Aspectual properties of attitude reports, then, interact with properties that attitude verbs have in virtue of their ability to embed clauses, creating non-trivial differences in meaning as well as apparent restrictions in the distribution of embedded questions. To account for such interactions, we must structure attitude eventualities with structures provided by embedded clause denotations, and so, we work towards a system in which it is possible to do so.

Partee to zoom to Moscow for talk for logicians Nov 18

November 18, 2020, (8am EST, 4pm in Moscow) Barbara gives a Zoom talk “in Moscow” called “Language and Logic: Ideas and Controversies in the History of Formal Semantics”, as part of “Logical Perspectives Open Lectures” organized by Lev Beklemishev, Steklov Mathematical Institute, Moscow, for Nov 17-18. Open to all; Registration required at I’d be delighted to have linguists there too to join in the discussion after the talk. The other two lectures in the series are on Nov 17 – one by Anil Nerode at 4pm Moscow and one by Yuri Gurevich at 6pm Moscow. I think the talks are all intended for students and younger scholars, so I expect the other two to be interesting and accessible as well.

UMass linguists take to NELS 51

The Université du Québec à Montréal is hosting the 51st annual meeting of the Northeastern Linguistics Society this week(end), 11/6 – 11/8. There’s a great slate of events lined up, including a whole bunch of interesting talks and a range of social events (including a trivia social on Friday evening!).

Information about registration can be found here.

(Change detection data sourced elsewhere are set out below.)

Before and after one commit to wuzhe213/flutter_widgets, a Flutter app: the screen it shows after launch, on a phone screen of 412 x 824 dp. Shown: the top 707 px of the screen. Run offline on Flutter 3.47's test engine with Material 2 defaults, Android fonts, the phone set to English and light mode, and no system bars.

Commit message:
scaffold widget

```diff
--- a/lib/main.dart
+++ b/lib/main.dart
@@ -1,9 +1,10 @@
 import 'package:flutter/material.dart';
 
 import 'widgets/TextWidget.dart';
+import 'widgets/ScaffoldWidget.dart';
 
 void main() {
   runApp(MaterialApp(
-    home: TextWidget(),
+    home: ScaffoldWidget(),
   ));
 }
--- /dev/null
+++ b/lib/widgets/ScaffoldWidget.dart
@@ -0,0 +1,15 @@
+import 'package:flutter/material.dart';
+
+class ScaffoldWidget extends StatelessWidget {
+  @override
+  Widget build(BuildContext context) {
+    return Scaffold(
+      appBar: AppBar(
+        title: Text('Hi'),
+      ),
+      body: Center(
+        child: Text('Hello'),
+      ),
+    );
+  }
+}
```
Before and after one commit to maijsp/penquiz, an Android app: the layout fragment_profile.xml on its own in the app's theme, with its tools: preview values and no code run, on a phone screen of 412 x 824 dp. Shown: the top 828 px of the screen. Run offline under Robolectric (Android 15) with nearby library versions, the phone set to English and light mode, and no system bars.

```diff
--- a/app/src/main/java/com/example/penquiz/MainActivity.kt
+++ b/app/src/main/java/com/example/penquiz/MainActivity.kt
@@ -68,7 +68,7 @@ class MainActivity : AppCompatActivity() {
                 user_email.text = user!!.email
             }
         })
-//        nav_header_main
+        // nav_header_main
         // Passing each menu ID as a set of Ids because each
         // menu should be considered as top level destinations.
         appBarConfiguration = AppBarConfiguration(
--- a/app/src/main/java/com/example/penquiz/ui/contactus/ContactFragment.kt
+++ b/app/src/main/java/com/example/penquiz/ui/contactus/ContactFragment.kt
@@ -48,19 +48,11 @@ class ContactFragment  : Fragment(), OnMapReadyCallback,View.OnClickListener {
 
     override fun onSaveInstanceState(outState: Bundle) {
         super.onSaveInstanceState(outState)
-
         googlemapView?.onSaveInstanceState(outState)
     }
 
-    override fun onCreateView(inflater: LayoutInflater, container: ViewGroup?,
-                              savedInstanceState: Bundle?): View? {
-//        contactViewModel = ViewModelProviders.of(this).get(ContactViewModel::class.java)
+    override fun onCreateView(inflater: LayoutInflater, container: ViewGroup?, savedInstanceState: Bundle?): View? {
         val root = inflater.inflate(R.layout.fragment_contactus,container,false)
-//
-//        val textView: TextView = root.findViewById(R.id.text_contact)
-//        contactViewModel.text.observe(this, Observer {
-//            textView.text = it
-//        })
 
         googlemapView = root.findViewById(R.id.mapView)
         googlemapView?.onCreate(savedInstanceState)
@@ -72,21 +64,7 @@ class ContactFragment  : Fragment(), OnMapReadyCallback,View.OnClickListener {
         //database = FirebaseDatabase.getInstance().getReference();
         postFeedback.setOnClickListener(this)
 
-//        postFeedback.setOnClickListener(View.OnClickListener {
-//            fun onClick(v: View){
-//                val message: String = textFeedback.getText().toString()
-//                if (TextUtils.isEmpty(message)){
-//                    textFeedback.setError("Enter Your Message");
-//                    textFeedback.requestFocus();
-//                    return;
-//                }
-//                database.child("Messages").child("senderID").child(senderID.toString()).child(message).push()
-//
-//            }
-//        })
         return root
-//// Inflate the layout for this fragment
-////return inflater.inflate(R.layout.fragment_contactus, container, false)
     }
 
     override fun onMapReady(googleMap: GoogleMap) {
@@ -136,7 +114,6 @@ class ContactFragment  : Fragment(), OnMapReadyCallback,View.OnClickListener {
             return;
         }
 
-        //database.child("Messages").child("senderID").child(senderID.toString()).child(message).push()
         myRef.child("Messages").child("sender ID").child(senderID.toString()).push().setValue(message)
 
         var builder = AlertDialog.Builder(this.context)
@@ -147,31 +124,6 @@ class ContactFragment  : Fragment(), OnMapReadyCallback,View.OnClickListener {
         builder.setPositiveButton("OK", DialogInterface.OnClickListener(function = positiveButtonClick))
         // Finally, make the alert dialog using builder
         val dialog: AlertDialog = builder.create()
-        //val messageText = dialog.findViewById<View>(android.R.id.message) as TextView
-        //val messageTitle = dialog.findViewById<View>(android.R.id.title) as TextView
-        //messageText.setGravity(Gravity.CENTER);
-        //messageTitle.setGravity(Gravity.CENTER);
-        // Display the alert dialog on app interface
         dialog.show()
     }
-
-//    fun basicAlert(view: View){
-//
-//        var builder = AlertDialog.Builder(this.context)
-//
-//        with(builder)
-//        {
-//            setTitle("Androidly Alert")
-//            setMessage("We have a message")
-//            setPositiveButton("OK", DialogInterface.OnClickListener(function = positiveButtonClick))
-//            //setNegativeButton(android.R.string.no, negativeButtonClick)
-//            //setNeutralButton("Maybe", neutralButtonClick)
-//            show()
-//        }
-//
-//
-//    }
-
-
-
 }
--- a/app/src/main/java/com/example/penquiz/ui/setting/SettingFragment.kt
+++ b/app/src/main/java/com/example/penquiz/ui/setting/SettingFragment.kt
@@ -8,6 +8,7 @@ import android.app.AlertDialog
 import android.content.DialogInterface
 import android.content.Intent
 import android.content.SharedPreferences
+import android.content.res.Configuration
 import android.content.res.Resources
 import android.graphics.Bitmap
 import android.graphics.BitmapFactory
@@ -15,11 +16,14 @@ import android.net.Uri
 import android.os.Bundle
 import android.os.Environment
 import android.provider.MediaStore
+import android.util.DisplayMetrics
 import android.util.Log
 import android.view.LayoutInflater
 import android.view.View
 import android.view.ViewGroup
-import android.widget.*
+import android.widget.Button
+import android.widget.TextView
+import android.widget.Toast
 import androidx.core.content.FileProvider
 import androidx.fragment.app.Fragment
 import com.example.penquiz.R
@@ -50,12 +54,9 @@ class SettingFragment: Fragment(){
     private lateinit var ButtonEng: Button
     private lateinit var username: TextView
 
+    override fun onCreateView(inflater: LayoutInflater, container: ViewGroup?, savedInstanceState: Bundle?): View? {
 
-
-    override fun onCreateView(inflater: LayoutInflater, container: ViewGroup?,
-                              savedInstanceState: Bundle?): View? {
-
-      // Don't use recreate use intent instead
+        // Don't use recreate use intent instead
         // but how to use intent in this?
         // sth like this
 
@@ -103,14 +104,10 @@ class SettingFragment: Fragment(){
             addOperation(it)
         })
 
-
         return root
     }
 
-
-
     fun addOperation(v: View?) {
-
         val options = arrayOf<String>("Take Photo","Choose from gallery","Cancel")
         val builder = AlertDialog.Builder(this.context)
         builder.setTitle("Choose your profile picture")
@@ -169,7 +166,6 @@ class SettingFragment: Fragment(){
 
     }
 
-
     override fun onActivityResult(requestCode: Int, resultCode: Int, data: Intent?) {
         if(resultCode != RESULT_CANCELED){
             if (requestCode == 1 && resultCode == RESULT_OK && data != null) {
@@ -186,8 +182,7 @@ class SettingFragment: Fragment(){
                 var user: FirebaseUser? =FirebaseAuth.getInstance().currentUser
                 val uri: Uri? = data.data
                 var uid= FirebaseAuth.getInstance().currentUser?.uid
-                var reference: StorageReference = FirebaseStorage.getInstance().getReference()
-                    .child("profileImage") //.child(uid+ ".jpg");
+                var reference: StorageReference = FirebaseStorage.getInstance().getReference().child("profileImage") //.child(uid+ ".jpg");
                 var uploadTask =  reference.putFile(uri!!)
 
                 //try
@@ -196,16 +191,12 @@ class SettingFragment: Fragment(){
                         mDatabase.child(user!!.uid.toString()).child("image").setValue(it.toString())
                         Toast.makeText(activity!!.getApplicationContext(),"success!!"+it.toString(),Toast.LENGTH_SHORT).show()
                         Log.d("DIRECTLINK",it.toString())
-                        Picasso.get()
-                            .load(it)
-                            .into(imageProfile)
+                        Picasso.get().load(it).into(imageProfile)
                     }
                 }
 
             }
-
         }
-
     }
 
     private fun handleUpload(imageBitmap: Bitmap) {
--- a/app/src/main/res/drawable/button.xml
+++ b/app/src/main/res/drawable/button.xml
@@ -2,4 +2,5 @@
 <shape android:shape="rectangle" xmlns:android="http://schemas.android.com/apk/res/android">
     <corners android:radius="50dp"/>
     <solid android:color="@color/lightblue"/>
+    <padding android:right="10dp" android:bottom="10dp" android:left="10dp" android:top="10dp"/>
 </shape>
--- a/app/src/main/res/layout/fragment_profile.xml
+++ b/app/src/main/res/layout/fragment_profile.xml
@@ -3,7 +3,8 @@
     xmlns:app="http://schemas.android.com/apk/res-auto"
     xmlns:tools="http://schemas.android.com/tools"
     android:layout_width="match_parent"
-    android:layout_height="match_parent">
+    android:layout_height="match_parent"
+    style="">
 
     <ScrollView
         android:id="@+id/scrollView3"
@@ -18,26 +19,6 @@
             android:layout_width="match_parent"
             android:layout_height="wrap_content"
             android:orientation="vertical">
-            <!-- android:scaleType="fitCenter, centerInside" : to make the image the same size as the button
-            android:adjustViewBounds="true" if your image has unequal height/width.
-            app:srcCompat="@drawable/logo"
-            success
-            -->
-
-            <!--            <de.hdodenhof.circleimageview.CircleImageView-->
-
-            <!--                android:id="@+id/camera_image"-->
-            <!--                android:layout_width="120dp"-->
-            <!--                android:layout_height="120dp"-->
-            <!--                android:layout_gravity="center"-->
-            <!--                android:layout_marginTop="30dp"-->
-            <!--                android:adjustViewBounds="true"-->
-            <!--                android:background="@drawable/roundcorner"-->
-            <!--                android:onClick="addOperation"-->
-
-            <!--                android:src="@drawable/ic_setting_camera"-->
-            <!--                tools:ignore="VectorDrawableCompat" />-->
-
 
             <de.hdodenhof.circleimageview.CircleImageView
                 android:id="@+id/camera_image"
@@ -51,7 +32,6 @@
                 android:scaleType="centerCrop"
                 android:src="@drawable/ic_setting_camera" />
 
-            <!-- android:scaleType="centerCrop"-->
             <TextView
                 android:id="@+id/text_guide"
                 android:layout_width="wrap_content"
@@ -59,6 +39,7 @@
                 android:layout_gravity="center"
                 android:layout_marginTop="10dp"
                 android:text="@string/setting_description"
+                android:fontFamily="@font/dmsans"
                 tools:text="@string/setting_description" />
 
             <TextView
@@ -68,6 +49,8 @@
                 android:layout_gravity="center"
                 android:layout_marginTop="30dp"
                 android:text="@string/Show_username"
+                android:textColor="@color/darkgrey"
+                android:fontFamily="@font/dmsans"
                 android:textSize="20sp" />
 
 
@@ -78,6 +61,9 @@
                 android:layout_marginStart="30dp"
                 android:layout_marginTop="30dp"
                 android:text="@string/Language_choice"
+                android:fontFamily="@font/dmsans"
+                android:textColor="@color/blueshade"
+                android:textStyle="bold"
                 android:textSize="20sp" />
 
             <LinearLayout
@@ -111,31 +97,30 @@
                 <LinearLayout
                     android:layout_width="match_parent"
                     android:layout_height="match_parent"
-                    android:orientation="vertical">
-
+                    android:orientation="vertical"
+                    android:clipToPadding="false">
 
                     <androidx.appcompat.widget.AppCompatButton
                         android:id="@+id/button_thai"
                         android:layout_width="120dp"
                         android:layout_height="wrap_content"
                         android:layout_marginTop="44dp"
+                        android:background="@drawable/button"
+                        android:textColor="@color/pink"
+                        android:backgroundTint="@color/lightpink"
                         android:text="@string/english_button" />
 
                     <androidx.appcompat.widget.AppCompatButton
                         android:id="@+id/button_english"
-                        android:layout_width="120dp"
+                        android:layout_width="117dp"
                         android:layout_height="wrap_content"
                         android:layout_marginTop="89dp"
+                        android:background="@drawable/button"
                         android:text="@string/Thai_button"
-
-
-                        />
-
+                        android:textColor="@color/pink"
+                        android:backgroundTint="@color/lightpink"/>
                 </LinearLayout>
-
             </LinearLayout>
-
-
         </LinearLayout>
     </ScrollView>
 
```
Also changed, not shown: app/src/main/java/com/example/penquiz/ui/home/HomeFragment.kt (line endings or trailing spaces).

Registration is on a sliding scale: Give what you can!

UMass linguists past and present are presenting at the conference, including:

Learning and the typology of word order: a model of the Final-over-Final Condition by Shay Hucklebridge

Numeral Any: In Favor of Viability by Jonathan Palucci and Luis Alonso-Ovalle

Binding through Agree in Turkish by Lefteris Paparounas and Faruk Akkuş

3-on-3 restrictions and PCC typology by Amy Rose Deal

A set-based representation of Person features: consequences for AGREE by Christopher Hammerly

Verb Height indeed determines prosodic phrasing: evidence from Iron Ossetic by Lena Borise and David Erschler

Partially activated morpheme boundaries in Japanese surnames by Yu Tanaka and Shigeto Kawahara

See you there!

Alex Göbel has made it to McGill!

When we last heard from Alex Göbel, he had just defended his dissertation. He has since been let into Canada to start his postdoc position at McGill with Michael Wagner. He writes from his quarantine in Montreal:

I’ll be at McGill on a Feodor Lynen Fellowship, sponsored by the Humboldt Foundation. The research project is aimed at investigating the interaction between Focus-particles – or Focus more generally – and intonation, specifically the role of pitch accents for the interpretation of ambiguous Focus-particles like ‘at least’. The idea is that ‘at least’ can be epistemic or concessive, and we want to see whether there’s a correlation between the interpretation and the type of pitch accent the Focused constituent receives. We’ll be running both production and comprehension experiments that will hopefully lead to lots of interesting implications for linguistic and psycholinguistic theory.

Sensus: Constructing Meaning in Romance

We are pleased to announce that the first meeting of Sensus, a workshop on the formal semantics and pragmatics of Romance languages, will take place virtually at the University of Massachusetts Amherst, on September 26-27 2020.

Our intention with this workshop is to bring together scholars in the growing community dedicated to the study of the construction of meaning within Romance languages. We hope this will become a regular venue for researchers with common interests in Romance semantics and pragmatics.

Invited speakers: Luis Alonso-Ovalle (McGill University), Mariapaola D’Imperio (Rutgers University), Donka Farkas (University of California, Santa Cruz).

Registration is free. Please register to obtain Zoom link shortly before conference.

– On behalf of your Sensus organizers: Ana Arregui, María Biezma, Vincent Homer and Deniz Özyıldız)